released on September 13, 2017
found in newsletter: September 2017
BALTIMORE, MD (September 13, 2017) –Maryland Attorney General Brian E. Frosh today issued a letter to Equifax CEO Richard F. Smith, addressing Equifax’s behavior in the wake of its data breach, affecting approximately 143 million Americans, and approximately 3 million Marylanders.
Attorney General Frosh writes: “I am extremely concerned that a company that is in the business of collecting and maintaining private information, and providing credit monitoring and identity theft protection for consumers, exposed the social security numbers and other personal information of 143 million Americans. I want to know exactly how that happened, but more immediately, I am concerned about the confusion that you have caused for consumers.”
Attorney General Frosh urges Equifax to take the following steps to help stem confusion for consumers:
1. Suspend the sale of all credit monitoring and services.
2. Suspend the practice of charging Maryland consumers for credit freezes.
3. Provide information for non-English speakers.
4. Reconsider asking consumers for the last 6 digits of the Social Security Number and last name. Consumers are already wary of providing additional information.
5. Clearly state the free credit monitoring enrollment process and steps consumers must take, especially if they must follow up on another date.
7. Do not automatically re-enroll consumers in any of Equifax’s products.
8. Do not advertise any products to any consumer who signed up for the free credit monitoring.
On September 7, 2017, Equifax publicized that the company experienced a data breach. According to the company, the breach lasted from mid-May through July of 2017. The data breach exposed full names, Social Security Numbers, birth dates, addresses, and driver’s license numbers. For another 209,000 consumers, it also included credit card information. The Equifax data breach puts consumers at risk for new account fraud, since it exposes personal information necessary to open new accounts at any point in the future. This information can be used to take out loans, open new credit accounts and other illegal and potentially damaging actions.
Attorney General Frosh encourages consumers to take the following steps:
Check your credit reports from all three of the major credit reporting agencies: Equifax, Experian, and TransUnion.
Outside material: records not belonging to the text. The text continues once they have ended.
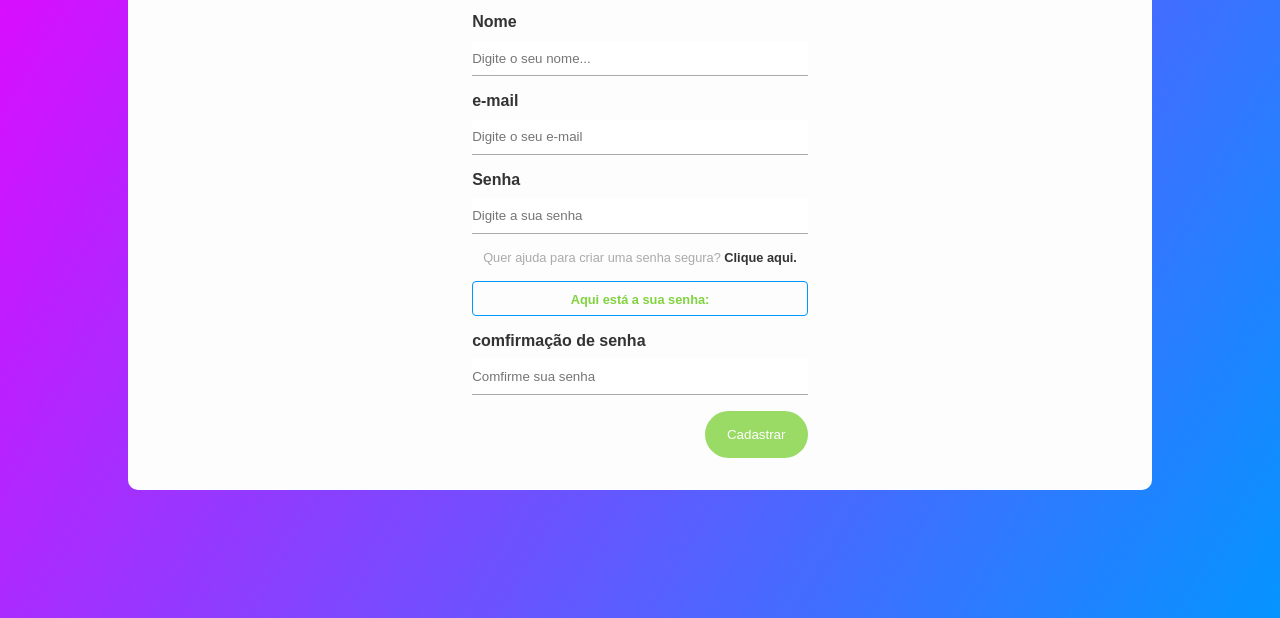
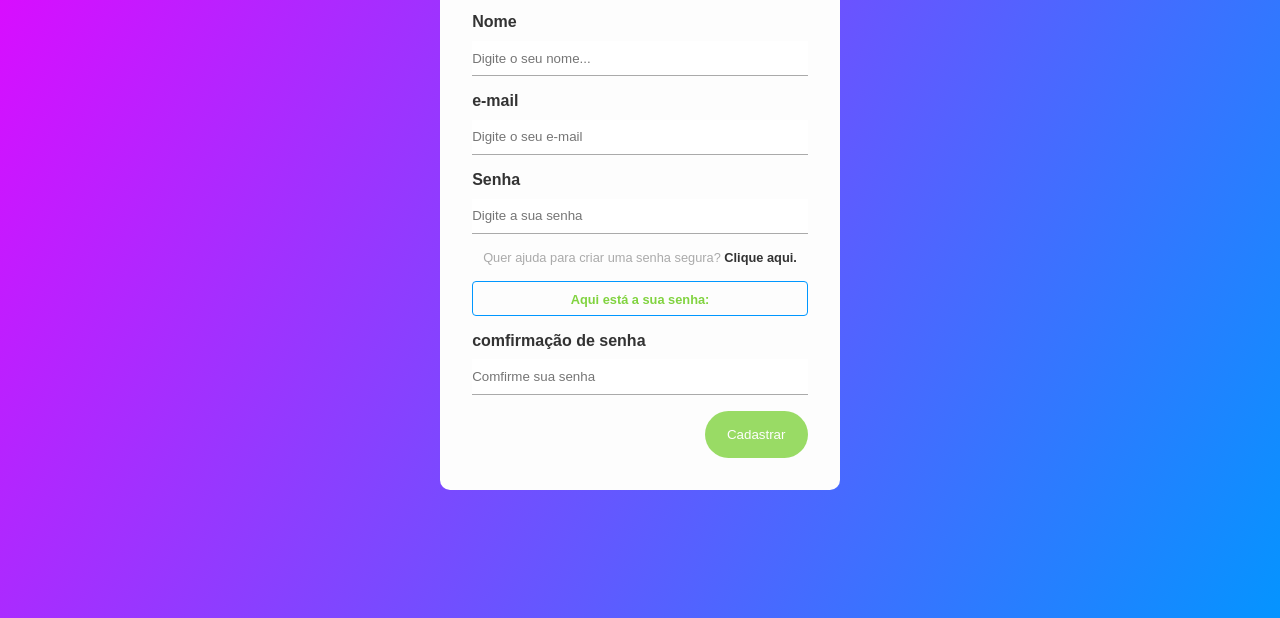
Before and after one commit to Brunofms16/gerador-de-senhas, a plain HTML site: page key-generator/index.html in a window 1280 px wide. Shown: the part 240-858 px from the top of the page. Drawn offline with Linux system fonts and the light colour scheme.

Commit message:
Update media.css

```diff
--- a/key-generator/media.css
+++ b/key-generator/media.css
@@ -24,7 +24,7 @@ img#tb {display: block;}
     #register-form {
         background-color: #fdfdfd;
         padding: 2rem;
-        width: 80vw;
+        width: 400px;
         display: flex;
         flex-direction: column;
         border-radius: 10px;
```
Reports can be obtained for FREE by visiting www.annualcreditreport.com or by calling 1-877-322-8228. Unrecognizable accounts or activity could indicate identity theft.
Carefully monitor your financial accounts and statements for unauthorized activity. Many financial institutions offer additional layers of protection. It is okay to call your bank to ask if there are any additional steps you can take to protect your account.
Consider signing up for the free credit monitoring service from Equifax. This service is designed to notify you of any changes to your credit reports. Equifax has created a dedicated website to assist consumers: https://www.equifaxsecurity2017.com/
Consider placing a credit freeze at all three credit reporting agencies. A credit freeze is extremely effective at preventing identity thieves from opening new accounts in your name without your consent. A credit freeze won’t prevent a thief from making charges to your existing accounts, such as debit and credit cards. Parents or guardians of minor children may also place a credit freeze on behalf of their child. For more information on how to obtain a credit freeze, please visit http://www.marylandattorneygeneral.gov/Pages/IdentityTheft/freezing.aspx
Visit www.identitytheft.gov/databreach to learn more.
The Office of the Attorney General recommends that consumers review their account statements,online accounts, and credit files regularly for suspicious activity. If consumers feel they havebeen harmed and want to file a complaint, please call our Identity Theft Unit at 1-888-743-0023, or visit our website at www.marylandattorneygeneral.gov.
A copy of the letter sent to Equifax CEO Richard Smith can be found here.
Original Press Release